It doesn’t matter if you’re talking, taking a picture, or sending a quick text, if a California police officer sees you using your cell phone while you’re driving, they will likely issue you a citation. The only way you can use your phone while driving is if it’s set up in a way that doesn’t require you to use your hands at the same time. The National Highway Traffic Safety Administration considers using a cell phone while you’re behind the wheel the leading cause of distracted driving incidents. Considering that 3,142 people lost their lives in distracted driving incidents in 2019 it’s not surprising that California has created expensive cell phones and driving tickets.

The first time you’re ticketed for driving and using a cell phone, the ticket will cost you $148. Each ticket you get for the same violation after that will cost $256.

While adults are allowed to use a hands-free cell phone system while driving, teenage drivers aren’t. Any driver under the age of 18 is not allowed to use a cell phone in any way while they are behind the wheel.

Failure to Stop

It seems like a pretty simple concept. When the traffic light turns red or you come to a stop sign, you stop the vehicle. Yet, failure to stop at lights and stop signs is one of the most commonly issued traffic citations in California.

What gets most drivers into trouble isn’t that they totally ignore the stop, but rather that instead of coming to a complete halt, they do what is called a rolling stop and then go through the intersection as soon as they see that there aren’t any cars coming. Many drivers don’t even realize that they haven’t stopped completely.

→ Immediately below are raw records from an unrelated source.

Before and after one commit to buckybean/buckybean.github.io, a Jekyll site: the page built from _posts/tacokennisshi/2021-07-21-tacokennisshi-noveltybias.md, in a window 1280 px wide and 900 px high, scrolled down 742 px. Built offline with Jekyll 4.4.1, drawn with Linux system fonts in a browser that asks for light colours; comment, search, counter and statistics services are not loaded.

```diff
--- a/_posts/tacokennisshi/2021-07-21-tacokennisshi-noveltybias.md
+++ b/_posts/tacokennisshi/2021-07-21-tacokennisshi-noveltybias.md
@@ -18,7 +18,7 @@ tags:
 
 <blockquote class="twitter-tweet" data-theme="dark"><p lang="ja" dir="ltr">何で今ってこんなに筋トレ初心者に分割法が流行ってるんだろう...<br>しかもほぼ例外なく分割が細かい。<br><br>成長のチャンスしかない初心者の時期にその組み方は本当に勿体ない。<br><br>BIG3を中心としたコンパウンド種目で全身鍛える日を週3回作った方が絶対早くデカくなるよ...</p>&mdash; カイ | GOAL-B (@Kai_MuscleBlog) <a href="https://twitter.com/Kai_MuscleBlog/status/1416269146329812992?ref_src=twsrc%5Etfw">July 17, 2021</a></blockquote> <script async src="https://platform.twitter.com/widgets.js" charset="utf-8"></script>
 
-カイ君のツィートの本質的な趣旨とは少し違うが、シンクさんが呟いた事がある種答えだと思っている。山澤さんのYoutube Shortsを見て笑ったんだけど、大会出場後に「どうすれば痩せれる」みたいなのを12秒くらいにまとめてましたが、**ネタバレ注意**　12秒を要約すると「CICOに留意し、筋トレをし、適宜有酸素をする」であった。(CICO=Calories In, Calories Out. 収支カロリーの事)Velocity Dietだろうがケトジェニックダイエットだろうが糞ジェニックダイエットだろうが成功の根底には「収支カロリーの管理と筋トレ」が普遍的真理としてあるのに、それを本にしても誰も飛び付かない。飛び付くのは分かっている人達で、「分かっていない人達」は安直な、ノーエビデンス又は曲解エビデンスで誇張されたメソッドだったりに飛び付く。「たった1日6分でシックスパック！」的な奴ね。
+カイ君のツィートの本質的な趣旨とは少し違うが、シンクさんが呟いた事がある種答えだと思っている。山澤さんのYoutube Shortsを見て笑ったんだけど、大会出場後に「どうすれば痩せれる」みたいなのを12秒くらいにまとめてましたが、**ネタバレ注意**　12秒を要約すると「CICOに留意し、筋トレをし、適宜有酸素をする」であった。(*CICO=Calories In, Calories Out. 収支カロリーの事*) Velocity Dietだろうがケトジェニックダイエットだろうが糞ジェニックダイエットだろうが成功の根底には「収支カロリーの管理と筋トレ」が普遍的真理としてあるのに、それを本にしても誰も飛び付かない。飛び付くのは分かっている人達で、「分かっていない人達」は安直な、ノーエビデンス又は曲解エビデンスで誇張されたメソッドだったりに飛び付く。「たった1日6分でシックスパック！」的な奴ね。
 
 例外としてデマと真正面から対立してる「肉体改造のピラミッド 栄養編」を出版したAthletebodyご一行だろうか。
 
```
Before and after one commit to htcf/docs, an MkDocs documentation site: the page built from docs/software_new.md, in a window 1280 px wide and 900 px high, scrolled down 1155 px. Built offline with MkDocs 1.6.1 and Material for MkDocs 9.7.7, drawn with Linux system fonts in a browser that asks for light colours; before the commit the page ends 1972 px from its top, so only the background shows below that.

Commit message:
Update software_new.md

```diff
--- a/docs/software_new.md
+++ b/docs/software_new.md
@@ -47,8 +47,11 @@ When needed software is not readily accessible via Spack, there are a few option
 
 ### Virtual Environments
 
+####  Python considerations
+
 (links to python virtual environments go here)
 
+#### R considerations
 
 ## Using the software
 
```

The best way to avoid getting a failure to come to a complete stop ticket is by making sure you remain at the stop sign for a full five seconds before continuing your journey.

Tailgating Other Drivers

Tailgating other drivers is a major problem in California, in large part because there is so much traffic. Tailgating is driving directly behind the car in front of you without giving yourself an adequate amount of space to avoid trouble if the lead car suddenly breaks.

The problem with tailgating is that not only does it increase the odds of you getting into an accident, but it can also make the driver of the car your tailgating nervous, causing them to make a mistake that leads to an accident.

If you’re pulled over for tailgating, the ticket and associated court costs will come to $238.00.

Reckless Driving

In all fairness, reckless driving is a catchall phrase that covers a variety of issues. Most police officers will issue a reckless driving ticket whenever they feel you’ve done something that could have created an accident.

Not only are the fines connected to all of these California traffic citations steep, but you could also see your car insurance premiums increase after you’ve been issued a ticket. The good news is that as long as you drive defensively and use good judgment, you shouldn’t have to worry about getting ticketed.